Businesses using blog and video content to market are always looking for new ways of putting that content in front of more people. With how competitive SEO has gotten and how many articles about basically everything that exist out there, relying solely on that as a strategy isn’t enough.

Rather than a passive “post and wait” approach, you can circumvent the reliance on Google entirely by leveraging human relationships. In a recent post by Brian Dean of Backlinko he makes a bunch of great suggestions on how you can put your content in front of new audiences.

The one in particular we’re going to talk about here is the concept of creating bonus content to promote at key times.

In this case, how about podcasts and events?
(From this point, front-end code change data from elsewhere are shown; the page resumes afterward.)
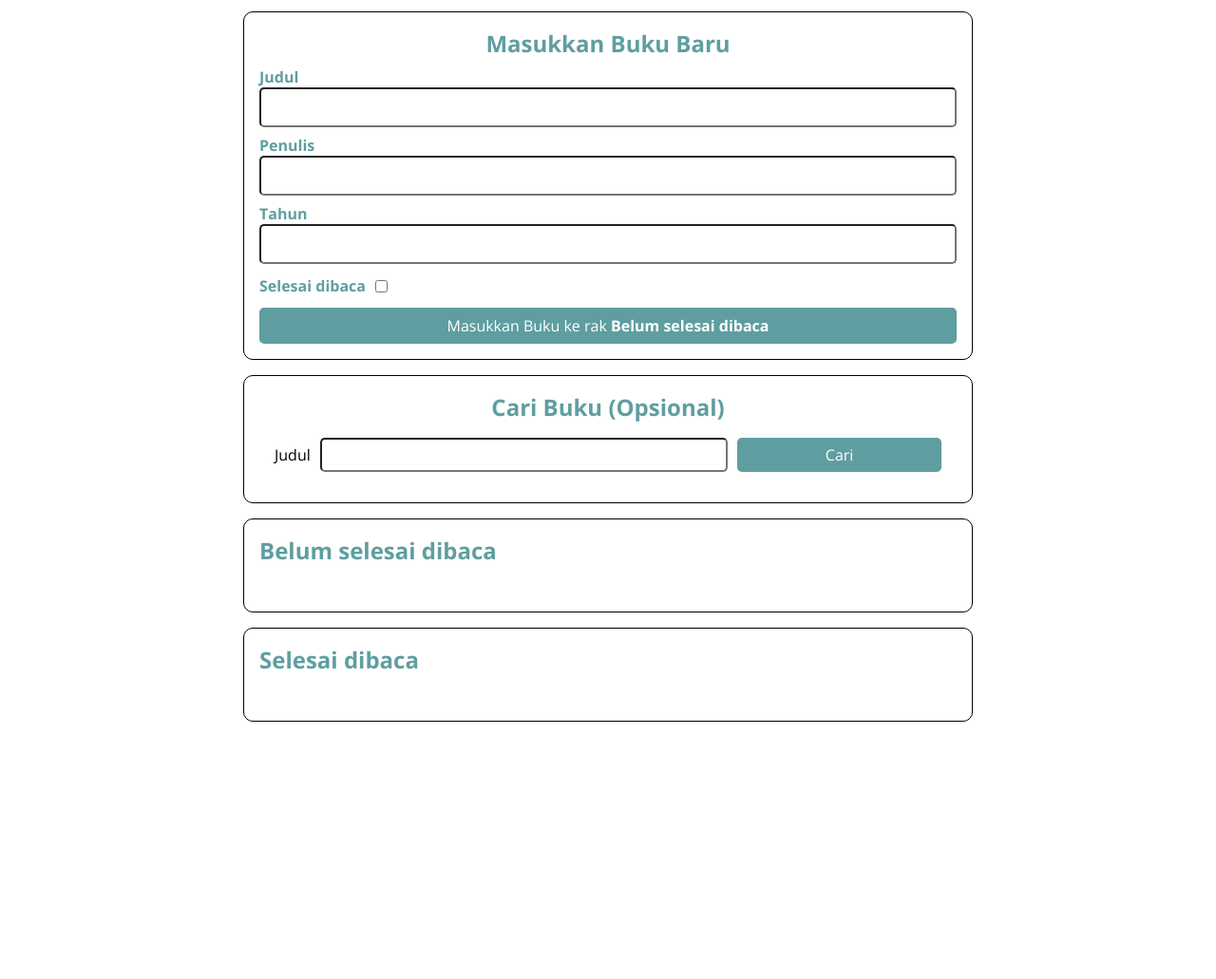
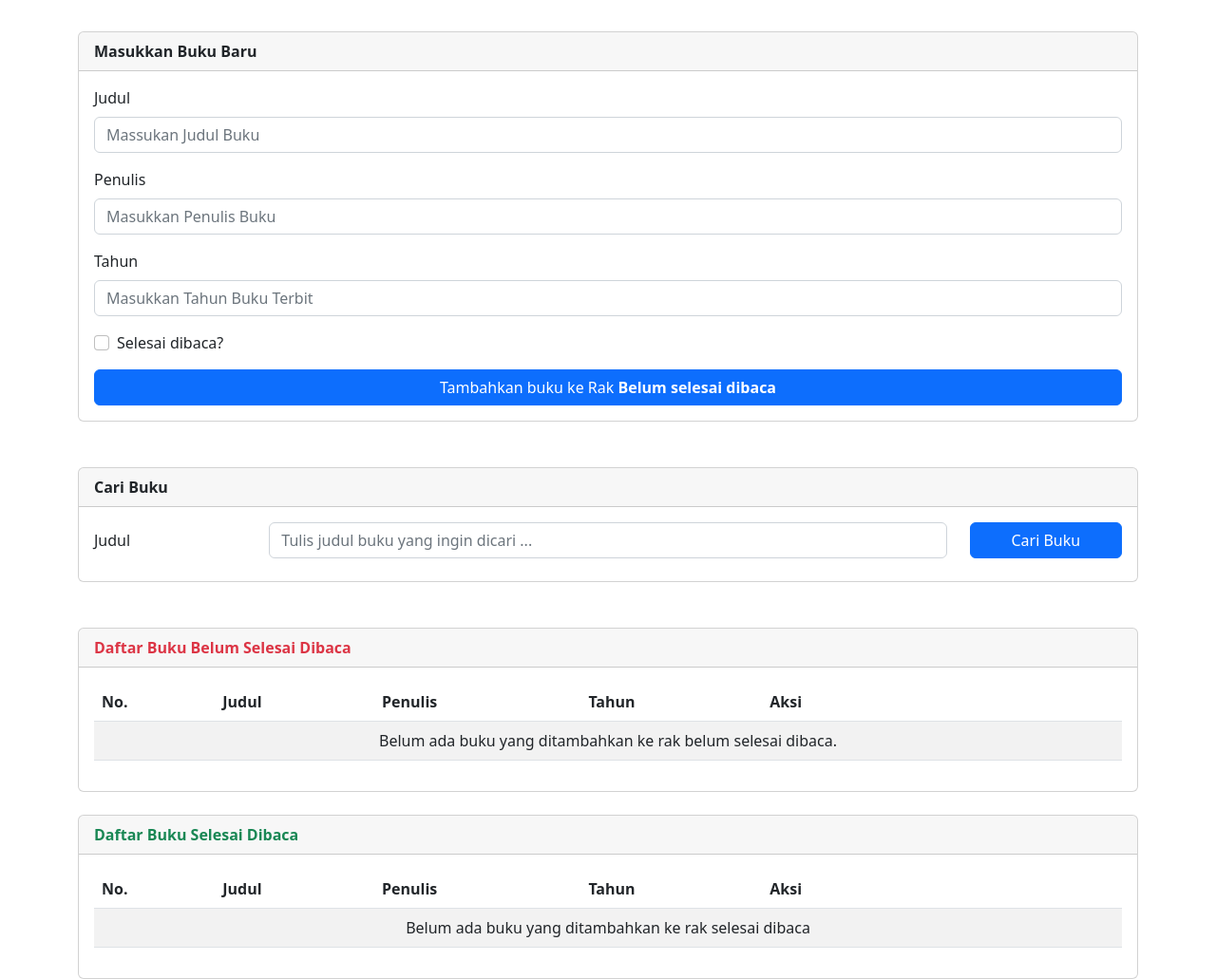
Before and after one commit to arryfebryan23/bookshelf-apps, a plain HTML site: page index.html in a window 1280 px wide. Shown: the part 71-1102 px from the top of the page at 95% size. Before the commit the page ends 847 px from the top, so only its background shows below. Drawn offline with nearby package versions, Linux system fonts and the light colour scheme.

Commit message:
improve mandiri

```diff
--- a/css/style.css
+++ /dev/null
@@ -1,173 +0,0 @@
-* {
-  padding: 0;
-  margin: 0;
-  box-sizing: border-box;
-}
-
-body,
-input,
-button {
-  font-family: "Open Sans", sans-serif;
-}
-
-input,
-button {
-  font-size: 16px;
-}
-
-.head_bar {
-  padding: 12px;
-  display: flex;
-  align-items: center;
-  justify-content: center;
-  background-color: cadetblue;
-  color: white;
-}
-
-main {
-  max-width: 800px;
-  width: 80%;
-  margin: 0 auto;
-  padding: 16px;
-}
-
-.input_section {
-  display: flex;
-  flex-direction: column;
-  padding: 16px;
-  border: 1px solid black;
-  border-radius: 10px;
-}
-
-.input_section > h2 {
-  text-align: center;
-  color: cadetblue;
-}
-
-.input_section > form > .input {
-  margin: 8px 0;
-}
-
-.input_section > form > button {
-  background-color: cadetblue;
-  color: white;
-  border: 0;
-  border-radius: 5px;
-  display: block;
-  width: 100%;
-  padding: 8px;
-  cursor: pointer;
-}
-
-.input_section > form > button > span {
-  font-weight: bold;
-}
-
-.input_section > form > .input > input {
-  display: block;
-  width: 100%;
-  padding: 8px;
-  border-radius: 5px;
-}
-
-.input_section > form > .input > label {
-  color: cadetblue;
-  font-weight: bold;
-}
-
-.input_section > form > .input_inline {
-  margin: 12px 0;
-  display: flex;
-  align-items: center;
-}
-
-.input_section > form > .input_inline > label {
-  color: cadetblue;
-  font-weight: bold;
-  margin-right: 10px;
-}
-
-.search_section {
-  margin: 16px 0;
-  display: flex;
-  flex-direction: column;
-  align-items: center;
-  padding: 16px;
-  border: 1px solid black;
-  border-radius: 10px;
-}
-
-.search_section > h2 {
-  color: cadetblue;
-}
-
-.search_section > form {
-  padding: 16px;
-  width: 100%;
-  display: grid;
-  grid-template-columns: auto 1fr 0.5fr;
-  grid-gap: 10px;
-}
-
-.search_section > form > label {
-  display: flex;
-  align-items: center;
-}
-
-.search_section > form > input {
-  padding: 5px;
-  border-radius: 5px;
-}
-
-.search_section > form > button {
-  background-color: cadetblue;
-  color: white;
-  border: 0;
-  border-radius: 5px;
-  cursor: pointer;
-}
-
-.book_shelf {
-  margin: 16px 0 0 0;
-  border: 1px solid black;
-  padding: 16px;
-  border-radius: 10px;
-}
-
-.book_shelf > h2 {
-  color: cadetblue;
-}
-
-.book_shelf > .book_list {
-  padding: 16px;
-}
-
-.book_shelf > .book_list > .book_item {
-  padding: 8px 16px 16px 16px;
-  border: 1px solid black;
-  border-radius: 5px;
-  margin: 10px 0;
-}
-
-.book_shelf > .book_list > .book_item > h3,
-p {
-  margin: 8px 0;
-}
-
-.book_shelf > .book_list > .book_item > .action > button {
-  border: 0;
-  padding: 5px;
-  margin: 0 5px 0 0;
-  border-radius: 5px;
-  cursor: pointer;
-}
-
-.book_shelf > .book_list > .book_item > .action > .green {
-  background-color: darkgreen;
-  color: white;
-}
-
-.book_shelf > .book_list > .book_item > .action > .red {
-  background-color: darkred;
-  color: white;
-}
--- a/index.html
+++ b/index.html
@@ -1,105 +1,219 @@
 <!DOCTYPE html>
 <html lang="en">
   <head>
-    <meta charset="UTF-8" />
-    <meta
-      name="viewport"
-      content="width=device-width, user-scalable=no, initial-scale=1.0, maximum-scale=1.0, minimum-scale=1.0"
+    <meta charset="utf-8" />
+    <meta name="viewport" content="width=device-width, initial-scale=1" />
+    <title>Bookshelf Apps - Arry Febryan</title>
+    <link
+      href="https://cdn.jsdelivr.net/npm/bootstrap@5.2.1/dist/css/bootstrap.min.css"
+      rel="stylesheet"
+      integrity="sha384-iYQeCzEYFbKjA/T2uDLTpkwGzCiq6soy8tYaI1GyVh/UjpbCx/TYkiZhlZB6+fzT"
+      crossorigin="anonymous"
     />
-    <meta http-equiv="X-UA-Compatible" content="ie=edge" />
-    <title>Bookshelf Apps</title>
-    <link rel="preconnect" href="https://fonts.gstatic.com" />
     <link
-      href="https://fonts.googleapis.com/css2?family=Open+Sans:wght@300;400;600;700;800&display=swap"
       rel="stylesheet"
+      href="https://cdnjs.cloudflare.com/ajax/libs/font-awesome/6.2.0/css/all.min.css"
+      integrity="sha512-xh6O/CkQoPOWDdYTDqeRdPCVd1SpvCA9XXcUnZS2FmJNp1coAFzvtCN9BmamE+4aHK8yyUHUSCcJHgXloTyT2A=="
+      crossorigin="anonymous"
+      referrerpolicy="no-referrer"
     />
-    <link rel="stylesheet" href="css/style.css" />
     <link rel="stylesheet" href="css/toast.css" />
   </head>
   <body>
-    <header class="head_bar">
-      <h1 class="head_bar__title">Bookshelf Apps</h1>
-    </header>
-    <main>
-      <section class="input_section">
-        <h2>Masukkan Buku Baru</h2>
-        <!-- Input Form -->
+    <nav class="navbar sticky-top navbar-dark bg-dark">
+      <div class="container-fluid">
+        <a class="navbar-brand" href="#">
+          Bookshelf Apps - Submission Dicoding Arry Febryan</a
+        >
+      </div>
+    </nav>
+
+    <div class="container mt-5">
+      <div class="card">
+        <div class="card-header"><b>Masukkan Buku Baru</b></div>
+        <div class="card-body">
           <form id="inputBook">
-          <div class="input">
-            <label for="inputBookTitle">Judul</label>
-            <input id="inputBookTitle" type="text" required />
+            <div class="mb-3">
+              <label for="inputBookTitle" class="form-label">Judul</label>
+              <input
+                type="text"
+                class="form-control"
+                id="inputBookTitle"
+                placeholder="Massukan Judul Buku"
+                required
+              />
             </div>
-          <div class="input">
-            <label for="inputBookAuthor">Penulis</label>
-            <input id="inputBookAuthor" type="text" required />
+
+            <div class="mb-3">
+              <label for="inputBookAuthor" class="form-label">Penulis</label>
+              <input
+                type="text"
+                class="form-control"
+                id="inputBookAuthor"
+                placeholder="Masukkan Penulis Buku"
+                required
+              />
             </div>
-          <div class="input">
-            <label for="inputBookYear">Tahun</label>
-            <input id="inputBookYear" type="number" required />
+
+            <div class="mb-3">
+              <label for="inputBookYear" class="form-label">Tahun</label>
+              <input
+                class="form-control"
+                type="number"
+                min="0"
+                max="2099"
+                step="1"
+                id="inputBookYear"
+                placeholder="Masukkan Tahun Buku Terbit"
+                required
+              />
             </div>
-          <div class="input_inline">
-            <label for="inputBookIsComplete">Selesai dibaca</label>
-            <input id="inputBookIsComplete" type="checkbox" />
+
+            <div class="mb-3 form-check">
+              <label class="form-check-label" for="inputBookIsComplete"
+                >Selesai dibaca?</label
+              >
+              <input
+                type="checkbox"
+                class="form-check-input"
+                onchange="changeLabel(this)"
+                id="inputBookIsComplete"
+              />
             </div>
-          <button id="bookSubmit" type="submit">
-            Masukkan Buku ke rak <span>Belum selesai dibaca</span>
+            <div class="d-grid gap-2">
+              <button type="submit" class="btn btn-primary btn-block">
+                Tambahkan buku ke Rak
+                <b id="label-submit">Belum selesai dibaca</b>
               </button>
+            </div>
           </form>
-        <!-- End of Input Form -->
-      </section>
+        </div>
+      </div>
+    </div>
 
-      <section class="search_section">
-        <h2>Cari Buku (Opsional)</h2>
+    <div class="container mt-5">
+      <div class="card">
+        <div class="card-header"><b>Cari Buku</b></div>
+        <div class="card-body">
           <form id="searchBook">
-          <label for="searchBookTitle">Judul</label>
-          <input id="searchBookTitle" type="text" />
-          <button id="searchSubmit" type="submit">Cari</button>
+            <div class="mb-2 row">
+              <label for="searchBookTitle" class="col-sm-2 col-form-label"
+                >Judul</label
+              >
+              <div class="col-sm-8">
+                <input
+                  type="text"
+                  class="form-control"
+                  id="searchBookTitle"
+                  placeholder="Tulis judul buku yang ingin dicari ..."
+                />
+              </div>
+              <div class="col-sm-2">
+                <div class="d-grid gap-2">
+                  <button type="submit" class="btn btn-primary btn-block">
+                    Cari Buku
+                  </button>
+                </div>
+              </div>
+            </div>
           </form>
-      </section>
+        </div>
+      </div>
+    </div>
 
-      <section class="book_shelf">
-        <h2>Belum selesai dibaca</h2>
+    <div class="container mt-5">
+      <div class="card">
+        <div class="card-header text-danger">
+          <b>Daftar Buku Belum Selesai Dibaca</b>
+        </div>
+        <div class="card-body">
+          <div class="table-responsive">
+            <table class="table table-striped">
+              <thead>
+                <tr>
+                  <th scope="col">No.</th>
+                  <th scope="col">Judul</th>
+                  <th scope="col">Penulis</th>
+                  <th scope="col">Tahun</th>
+                  <th scope="col" width="35%">Aksi</th>
+                </tr>
+              </thead>
+              <tbody id="incompleteBookshelfList">
+                <tr>
+                  <td>1</td>
+                  <td>Harry Potter and the Philosopher's Stone</td>
+                  <td>J.K. Rowling</td>
+                  <td>1997</td>
+                  <td>
+                    <button type="button" class="btn btn-sm btn-success">
+                      <i class="fa-regular fa-circle-check"></i> Selesai dibaca</button
+                    ><button type="button" class="btn btn-sm btn-danger">
+                      <i class="fa fa-trash"></i> Hapus buku
+                    </button>
+                  </td>
+                </tr>
+              </tbody>
+            </table>
+          </div>
+        </div>
+      </div>
+    </div>
 
-        <div id="incompleteBookshelfList" class="book_list">
-          <!-- Example -->
-          <!-- <article class="book_item">
-            <h3>Book Title</h3>
-
-            <p>Penulis: John Doe</p>
-
-            <p>Tahun: 2002</p>
-
-            <div class="action">
-              <button class="green">Selesai dibaca</button>
-              <button class="red">Hapus buku</button>
+    <div class="container mt-4">
+      <div class="card">
+        <div class="card-header text-success">
+          <b>Daftar Buku Selesai Dibaca</b>
         </div>
-          </article> -->
-          <!-- Example -->
+        <div class="card-body">
+          <div class="table-responsive">
+            <table class="table table-striped">
+              <thead>
+                <tr>
+                  <th scope="col">No.</th>
+                  <th scope="col">Judul</th>
+                  <th scope="col">Penulis</th>
+                  <th scope="col">Tahun</th>
+                  <th scope="col" width="35%">Aksi</th>
+                </tr>
+              </thead>
+              <tbody id="completeBookshelfList">
+                <tr style="display: none">
+                  <td>1</td>
+                  <td>Harry Potter and the Philosopher's Stone</td>
+                  <td>J.K. Rowling</td>
+                  <td>1997</td>
+                  <td>
+                    <button type="button" class="btn btn-sm btn-warning">
+                      <i class="fa-regular fa-circle-xmark"></i> Belum Selesai
+                      dibaca</button
+                    ><button type="button" class="btn btn-sm btn-danger">
+                      <i class="fa fa-trash"></i> Hapus buku
+                    </button>
+                  </td>
+                </tr>
+              </tbody>
+            </table>
           </div>
-      </section>
-
-      <section class="book_shelf">
-        <h2>Selesai dibaca</h2>
-
-        <div id="completeBookshelfList" class="book_list">
-          <!-- Example -->
-          <!-- <article class="book_item">
-            <h3>Book Title</h3>
-
-            <p>Penulis: John Doe</p>
-
-            <p>Tahun: 2002</p>
-
-            <div class="action">
-              <button class="green">Belum selesai di Baca</button>
-              <button class="red">Hapus buku</button>
         </div>
-          </article> -->
-          <!-- Example -->
       </div>
-      </section>
-    </main>
+    </div>
 
     <script src="js/script.js"></script>
+    <script
+      src="https://cdn.jsdelivr.net/npm/bootstrap@5.2.1/dist/js/bootstrap.bundle.min.js"
+      integrity="sha384-u1OknCvxWvY5kfmNBILK2hRnQC3Pr17a+RTT6rIHI7NnikvbZlHgTPOOmMi466C8"
+      crossorigin="anonymous"
+    ></script>
   </body>
 </html>
+
+<script>
+  const changeLabel = (element) => {
+    const label = document.getElementById("label-submit");
+    if (element.checked) {
+      label.innerHTML = "Selesai dibaca";
+    } else {
+      label.innerHTML = "Belum selesai dibaca";
+    }
+  };
+</script>
--- a/js/script.js
+++ b/js/script.js
@@ -28,66 +28,113 @@ document.addEventListener(RENDER_EVENT, function () {
   const completedBookshelfs = document.getElementById("completeBookshelfList");
   completedBookshelfs.innerHTML = "";
 
+  let completeCount = 0;
+  let incompleteCount = 0;
   for (const book of bookshelfs) {
-    const bookElement = makeBookElement(book);
+    let count = book.bookIsComplete ? ++completeCount : ++incompleteCount;
+    const bookElement = makeBookElement(count, book);
     if (!book.bookIsComplete) uncompletedBookshelfs.append(bookElement);
     else completedBookshelfs.append(bookElement);
   }
+
+  if (!completeCount) {
+    const completeColoumn = document.createElement("td");
+    completeColoumn.classList.add("text-center");
+    completeColoumn.innerText =
+      "Belum ada buku yang ditambahkan ke rak selesai dibaca";
+    completeColoumn.setAttribute("colspan", "5");
+
+    const completeRow = document.createElement("tr");
+    completeRow.append(completeColoumn);
+
+    completedBookshelfs.append(completeRow);
+  }
+
+  if (!incompleteCount) {
+    const incompleteColoumn = document.createElement("td");
+    incompleteColoumn.classList.add("text-center");
+    incompleteColoumn.innerText =
+      "Belum ada buku yang ditambahkan ke rak belum selesai dibaca.";
+    incompleteColoumn.setAttribute("colspan", "5");
+
+    const incompleteRow = document.createElement("tr");
+    incompleteRow.append(incompleteColoumn);
+
+    uncompletedBookshelfs.append(incompleteRow);
+  }
 });
 
-function makeBookElement(bookObject) {
-  const bookTitle = document.createElement("h3");
+function makeBookElement(number, bookObject) {
+  const countBook = document.createElement("td");
+  countBook.innerText = number;
+
+  const bookTitle = document.createElement("th");
   bookTitle.innerText = bookObject.bookTitle;
 
-  const bookAuthor = document.createElement("p");
+  const bookAuthor = document.createElement("td");
   bookAuthor.innerText = bookObject.bookAuthor;
 
-  const bookYear = document.createElement("p");
+  const bookYear = document.createElement("td");
   bookYear.innerText = bookObject.bookYear;
 
-  const bookContainer = document.createElement("article");
-  bookContainer.classList.add("book_item");
-  bookContainer.append(bookTitle, bookAuthor, bookYear);
-  bookContainer.setAttribute("id", `book-${bookObject.id}`);
-
-  const containerAction = document.createElement("div");
-  containerAction.classList.add("action");
+  const bookAction = document.createElement("td");
 
   if (bookObject.bookIsComplete) {
+    const uncheckIcon = document.createElement("i");
+    uncheckIcon.classList.add("fa-regular", "fa-circle-xmark");
+
     const undoButton = document.createElement("button");
-    undoButton.classList.add("green");
-    undoButton.innerText = "Belum Selesai Dibaca";
+    undoButton.classList.add("btn", "btn-sm", "btn-warning");
+    undoButton.append(uncheckIcon);
+    undoButton.append(document.createTextNode(" Belum Selesai Dibaca"));
 
     undoButton.addEventListener("click", function () {
       undoBookFromCompleted(bookObject.id);
     });
 
-    containerAction.append(undoButton);
+    bookAction.append(undoButton);
   } else {
+    const iconCheck = document.createElement("i");
+    iconCheck.classList.add("fa-regular", "fa-circle-check");
+
     const checkButton = document.createElement("button");
-    checkButton.classList.add("green");
-    checkButton.innerText = "Selesai Dibaca";
+    checkButton.classList.add("btn", "btn-sm", "btn-success");
+    checkButton.append(iconCheck);
+    checkButton.append(document.createTextNode(" Selesai Dibaca"));
 
     checkButton.addEventListener("click", function () {
       addBookToCompleted(bookObject.id);
     });
 
-    containerAction.append(checkButton);
+    bookAction.append(checkButton);
   }
+  const trashIcon = document.createElement("i");
+  trashIcon.classList.add("fa", "fa-trash");
 
   const trashButton = document.createElement("button");
-  trashButton.classList.add("red");
-  trashButton.innerText = "Hapus Buku";
+  trashButton.classList.add("btn", "btn-sm", "btn-danger");
+  trashButton.append(trashIcon);
+  trashButton.append(document.createTextNode(" Hapus Buku"));
 
   trashButton.addEventListener("click", function () {
     removeBookFromBookshelf(bookObject.id);
   });
+  bookAction.append(" ");
+  bookAction.append(trashButton);
 
-  containerAction.append(trashButton);
+  const bookRow = document.createElement("tr");
+  bookRow.classList.add("book_item");
+  bookRow.append(
+    countBook,
+    bookTitle,
+    bookAuthor,
+    bookYear,
+    bookAction,
+    bookAction
+  );
+  bookRow.setAttribute("id", `book-${bookObject.id}`);
 
-  bookContainer.append(containerAction);
-
-  return bookContainer;
+  return bookRow;
 }
 
 //   ===========================================================================
@@ -96,9 +143,10 @@ function searchBook() {
   const searchBook = document.getElementById("searchBookTitle").value;
   const bookshelfs = document.querySelectorAll(".book_item");
   for (const bookshelf of bookshelfs) {
-    const bookTitle = bookshelf.querySelector("h3").innerText;
+    const bookTitle = bookshelf.querySelector("th").innerText;
+
     if (bookTitle.toLowerCase().includes(searchBook.toLowerCase())) {
-      bookshelf.style.display = "block";
+      bookshelf.style.display = "table-row";
     } else {
       bookshelf.style.display = "none";
     }
```
Lines whose indentation alone changed are shown as unchanged.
I’m no stranger to podcasts, but for me a missed opportunity that I definitely plan to leverage in the future involves a little planning ahead.

If you know you’ll be a guest on a podcast or a speaker at an upcoming event, ask yourself the following:

  • Given the topic of the upcoming conversation, what additional nuggets of info could you offer that same audience to provide more value?
  • Is that extra info something you could put into a white paper, e-book, or newsletter?

Work to prepare that info in advance — or re-appropriate similar info you’ve already created. Brian Dean suggests creating a landing page of sorts to introduce that info with a very easy-to-remember URL that lists what specifically you’re offering and allows users to get it by subscribing to your email list. He mentioned doing this for podcasts he’s been on and mentioning that bonus page toward the end of the podcast, urging listeners to visit for a free bonus.

Big traffic boosts to the website and a jump in lasting subscribers were the big boons he talked about seeing reliably every time.

An example of how that might look would be this. Suppose I was going to give a presentation on SEO Basics. My bonus content might be a whitepaper on linkbuilding techniques available for subscribing to me.

Linkbuilding would only be relevant to my audience after listening to my presentation of the basics, at which point they’d be looking for some other things they can try to augment what I taught them. But it’s not a cheap throw-in; in this case that’s a legitimately useful batch of extra information that isn’t offered to just everyone. Everyone in that audience would be excited to be offered something exclusive.

It ingratiates you to both the audience and to whoever organized the event (or whoever offered to have you as a guest of their podcast). The host will appreciate you being a gracious enough guest to add value to his or her listeners, and you’ll have leveraged their audience to build your own. You can imagine how doing that repeatedly but meaningfully can become rather powerful.